Comprehensive insurance covers vehicle damage caused by events other than collisions with other vehicles or stationary objects. For example, comprehensive insurance helps you pay to repair or replace your car in case of damage from vandalism or natural disasters, but it does not cover vehicle repairs after hitting a car or telephone pole.
What Comprehensive Insurance Covers
- Fires (not related to a collision)
- Natural disasters
- Animal damage (including hitting a deer or other animal
- Glass damage
Comprehensive insurance is sometimes said to cover “acts of god” because it applies to things outside of a policyholder’s control that can’t really be predicted or prevented.
What Comprehensive Insurance Doesn’t Cover
- Collision with another vehicle
- Hitting a stationary object (such as a house or fence)
- Damage caused by the road surface (like potholes)
- Roadside assistance (including jump starts and towing)
- Rental car expenses after an accident
- Medical expenses
Key Things to Know About Comprehensive Insurance Coverage
Coverage Limits Are Based on Your Vehicle’s Value
The coverage limits for comprehensive insurance are determined by the vehicle’s actual cash value, so the more a car is worth, the more the insurer will pay in a claim.
Comprehensive Insurance Includes Deductibles
Deductibles typically range from $100 to $1,000 and must be paid before your insurer will cover the rest of the claim.
Comprehensive Is Usually Paired with Collision Insurance
Comprehensive insurance is often purchased in conjunction with collision insurance so the policyholder is protected from both accident-related and non-accident-related damage.
Comprehensive Insurance Is Not Required By Law
While no states require drivers to have comprehensive insurance, you may be required to purchase it if you have a loan or lease on your vehicle.
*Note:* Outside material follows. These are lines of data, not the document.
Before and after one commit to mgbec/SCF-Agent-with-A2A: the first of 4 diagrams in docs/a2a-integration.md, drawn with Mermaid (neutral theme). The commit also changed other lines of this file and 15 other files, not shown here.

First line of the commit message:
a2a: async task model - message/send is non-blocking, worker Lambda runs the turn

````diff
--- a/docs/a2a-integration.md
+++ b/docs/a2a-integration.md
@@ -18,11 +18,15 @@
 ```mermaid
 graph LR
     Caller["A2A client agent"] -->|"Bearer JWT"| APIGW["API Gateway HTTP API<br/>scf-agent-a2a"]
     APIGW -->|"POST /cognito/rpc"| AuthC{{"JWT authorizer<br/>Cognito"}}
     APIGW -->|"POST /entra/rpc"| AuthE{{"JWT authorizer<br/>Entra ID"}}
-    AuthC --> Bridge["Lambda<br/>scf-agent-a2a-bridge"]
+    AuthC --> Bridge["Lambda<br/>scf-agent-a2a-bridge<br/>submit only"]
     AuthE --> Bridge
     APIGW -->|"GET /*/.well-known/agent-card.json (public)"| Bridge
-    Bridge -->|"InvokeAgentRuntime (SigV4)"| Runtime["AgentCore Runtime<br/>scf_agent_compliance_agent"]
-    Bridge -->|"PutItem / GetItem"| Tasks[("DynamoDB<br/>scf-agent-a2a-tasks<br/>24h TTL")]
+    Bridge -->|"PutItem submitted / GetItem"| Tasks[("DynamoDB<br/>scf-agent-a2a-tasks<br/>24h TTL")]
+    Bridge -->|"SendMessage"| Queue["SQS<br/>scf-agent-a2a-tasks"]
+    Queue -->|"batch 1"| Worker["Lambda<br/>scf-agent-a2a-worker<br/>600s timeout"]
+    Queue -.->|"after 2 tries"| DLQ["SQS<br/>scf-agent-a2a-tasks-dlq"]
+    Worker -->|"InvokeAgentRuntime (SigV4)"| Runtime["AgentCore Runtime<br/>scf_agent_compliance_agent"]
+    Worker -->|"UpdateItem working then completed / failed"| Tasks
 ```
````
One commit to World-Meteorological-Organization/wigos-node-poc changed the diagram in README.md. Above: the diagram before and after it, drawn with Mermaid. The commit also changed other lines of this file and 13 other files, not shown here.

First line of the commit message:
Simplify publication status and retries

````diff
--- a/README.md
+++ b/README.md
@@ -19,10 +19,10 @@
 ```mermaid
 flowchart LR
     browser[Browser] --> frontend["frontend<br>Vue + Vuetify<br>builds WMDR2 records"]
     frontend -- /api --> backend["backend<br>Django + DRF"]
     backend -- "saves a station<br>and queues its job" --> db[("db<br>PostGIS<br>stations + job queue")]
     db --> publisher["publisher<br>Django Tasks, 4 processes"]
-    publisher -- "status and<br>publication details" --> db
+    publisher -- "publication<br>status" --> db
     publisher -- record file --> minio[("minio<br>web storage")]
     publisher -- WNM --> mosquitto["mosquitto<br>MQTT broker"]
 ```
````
To learn more, check out WalletHub’s guide to comprehensive insurance.